Those against GMO (genetically modified organisms) crops and pesticide use rallied behind Bill 2491, a law that would require biotech companies and large farms to disclose their pesticide use, report GMO crops, and create buffer zones between pesticide-sprayed fields and public areas like schools, parks and homes.

Bill 2491’s passage was a wild rollercoaster, full of clever political maneuvers, controversial legal debates, and an incredible show of public activism. The whole nation watched what Kauai would do, as Bill 2491 could serve as a model for other states as more people become concerned about the implications of GMO agriculture.

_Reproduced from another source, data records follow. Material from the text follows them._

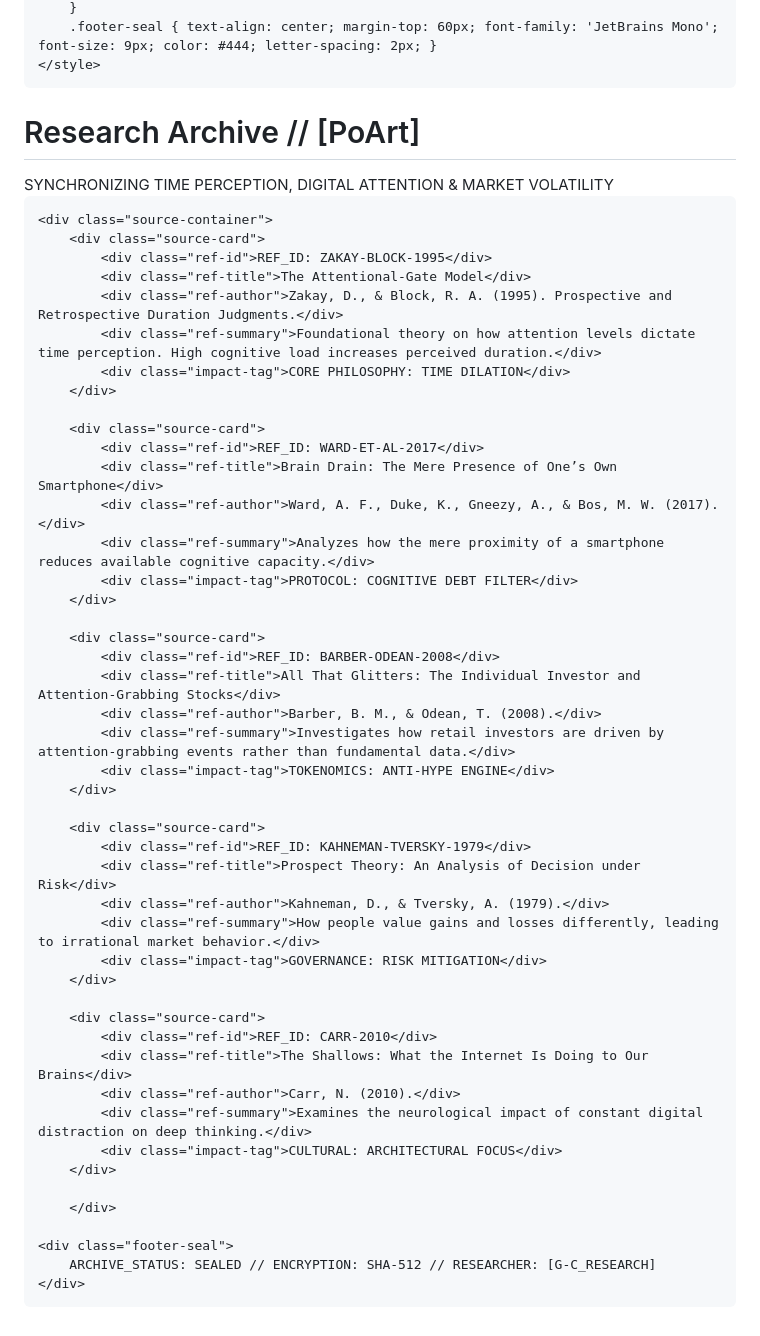
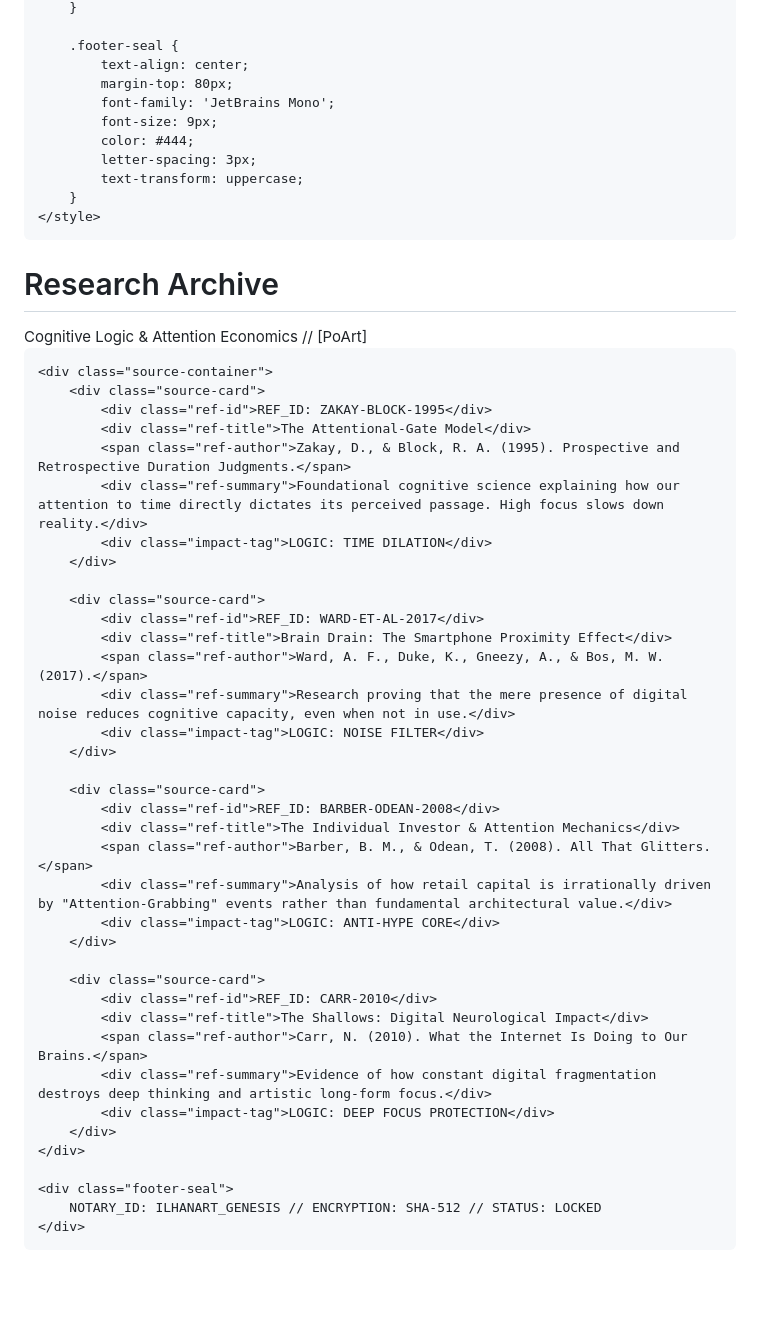
Before and after one commit to galeri-coder/ilhanart-roadmap, a Markdown page: knowledge-base/research-synthesis.md, the part around one of its changes. Drawn GitHub-style; blank space fills up the shorter version.

```diff
--- a/knowledge-base/research-synthesis.md
+++ b/knowledge-base/research-synthesis.md
@@ -39,58 +108,58 @@
         }
-        .footer-seal { text-align: center; margin-top: 60px; font-family: 'JetBrains Mono'; font-size: 9px; color: #444; letter-spacing: 2px; }
+
+        .footer-seal {
+            text-align: center;
+            margin-top: 80px;
+            font-family: 'JetBrains Mono';
+            font-size: 9px;
+            color: #444;
+            letter-spacing: 3px;
+            text-transform: uppercase;
+        }
     </style>
 </head>
 <body>
     <div class="archive-header">
-        <h1>Research Archive // [PoArt]</h1>
-        <div class="subtitle">SYNCHRONIZING TIME PERCEPTION, DIGITAL ATTENTION & MARKET VOLATILITY</div>
+        <h1>Research Archive</h1>
+        <div class="subtitle">Cognitive Logic & Attention Economics // [PoArt]</div>
     </div>
 
     <div class="source-container">
         <div class="source-card">
             <div class="ref-id">REF_ID: ZAKAY-BLOCK-1995</div>
             <div class="ref-title">The Attentional-Gate Model</div>
-            <div class="ref-author">Zakay, D., & Block, R. A. (1995). Prospective and Retrospective Duration Judgments.</div>
-            <div class="ref-summary">Foundational theory on how attention levels dictate time perception. High cognitive load increases perceived duration.</div>
-            <div class="impact-tag">CORE PHILOSOPHY: TIME DILATION</div>
+            <span class="ref-author">Zakay, D., & Block, R. A. (1995). Prospective and Retrospective Duration Judgments.</span>
+            <div class="ref-summary">Foundational cognitive science explaining how our attention to time directly dictates its perceived passage. High focus slows down reality.</div>
+            <div class="impact-tag">LOGIC: TIME DILATION</div>
         </div>
 
         <div class="source-card">
             <div class="ref-id">REF_ID: WARD-ET-AL-2017</div>
-            <div class="ref-title">Brain Drain: The Mere Presence of One’s Own Smartphone</div>
-            <div class="ref-author">Ward, A. F., Duke, K., Gneezy, A., & Bos, M. W. (2017).</div>
-            <div class="ref-summary">Analyzes how the mere proximity of a smartphone reduces available cognitive capacity.</div>
-            <div class="impact-tag">PROTOCOL: COGNITIVE DEBT FILTER</div>
+            <div class="ref-title">Brain Drain: The Smartphone Proximity Effect</div>
+            <span class="ref-author">Ward, A. F., Duke, K., Gneezy, A., & Bos, M. W. (2017).</span>
+            <div class="ref-summary">Research proving that the mere presence of digital noise reduces cognitive capacity, even when not in use.</div>
+            <div class="impact-tag">LOGIC: NOISE FILTER</div>
         </div>
 
         <div class="source-card">
             <div class="ref-id">REF_ID: BARBER-ODEAN-2008</div>
-            <div class="ref-title">All That Glitters: The Individual Investor and Attention-Grabbing Stocks</div>
-            <div class="ref-author">Barber, B. M., & Odean, T. (2008).</div>
-            <div class="ref-summary">Investigates how retail investors are driven by attention-grabbing events rather than fundamental data.</div>
-            <div class="impact-tag">TOKENOMICS: ANTI-HYPE ENGINE</div>
-        </div>
-
-        <div class="source-card">
-            <div class="ref-id">REF_ID: KAHNEMAN-TVERSKY-1979</div>
-            <div class="ref-title">Prospect Theory: An Analysis of Decision under Risk</div>
-            <div class="ref-author">Kahneman, D., & Tversky, A. (1979).</div>
-            <div class="ref-summary">How people value gains and losses differently, leading to irrational market behavior.</div>
-            <div class="impact-tag">GOVERNANCE: RISK MITIGATION</div>
+            <div class="ref-title">The Individual Investor & Attention Mechanics</div>
+            <span class="ref-author">Barber, B. M., & Odean, T. (2008). All That Glitters.</span>
+            <div class="ref-summary">Analysis of how retail capital is irrationally driven by "Attention-Grabbing" events rather than fundamental architectural value.</div>
+            <div class="impact-tag">LOGIC: ANTI-HYPE CORE</div>
         </div>
 
         <div class="source-card">
             <div class="ref-id">REF_ID: CARR-2010</div>
-            <div class="ref-title">The Shallows: What the Internet Is Doing to Our Brains</div>
-            <div class="ref-author">Carr, N. (2010).</div>
-            <div class="ref-summary">Examines the neurological impact of constant digital distraction on deep thinking.</div>
-            <div class="impact-tag">CULTURAL: ARCHITECTURAL FOCUS</div>
+            <div class="ref-title">The Shallows: Digital Neurological Impact</div>
+            <span class="ref-author">Carr, N. (2010). What the Internet Is Doing to Our Brains.</span>
+            <div class="ref-summary">Evidence of how constant digital fragmentation destroys deep thinking and artistic long-form focus.</div>
+            <div class="impact-tag">LOGIC: DEEP FOCUS PROTECTION</div>
         </div>
-
-        </div>
+    </div>
 
     <div class="footer-seal">
-        ARCHIVE_STATUS: SEALED // ENCRYPTION: SHA-512 // RESEARCHER: [G-C_RESEARCH]
+        NOTARY_ID: ILHANART_GENESIS // ENCRYPTION: SHA-512 // STATUS: LOCKED
     </div>
 </body>
 </html>
```
Also changed, not shown: other parts of knowledge-base/research-synthesis.md (+88 -19 lines).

In one last vote yesterday, the County Council cleared the path for Bill 2491 to become law next summer. Here are some of the most unforgettable Instagram images from this fall’s debate on Kauai.

On Sept. 8, thousands of people joined the Mana March, a demonstration in support of Bill 2491. Organizers called it the largest march in the island’s history. “Pass the bill,” demonstrators chanted as the walked to the County Building, around which they formed an enormous circle.

The debate made national headlines leading up the County Council vote. Supporters of the bill continued to show their disdain for pesticides and GMO-related agriculture.

Five weeks after the Mana March, the County Council passed Bill 2491 with a vote of 6-1. The hearing that preceded the vote lasted 19 hours and went until nearly 4 a.m. Celebrations were fervent, but on Oct. 31 Kauai Mayor Bernard Carvalho vetoed the bill citing concerns about its legality. Demonstrations resumed as Kauai awaited a County Council vote on whether to override the mayor’s veto.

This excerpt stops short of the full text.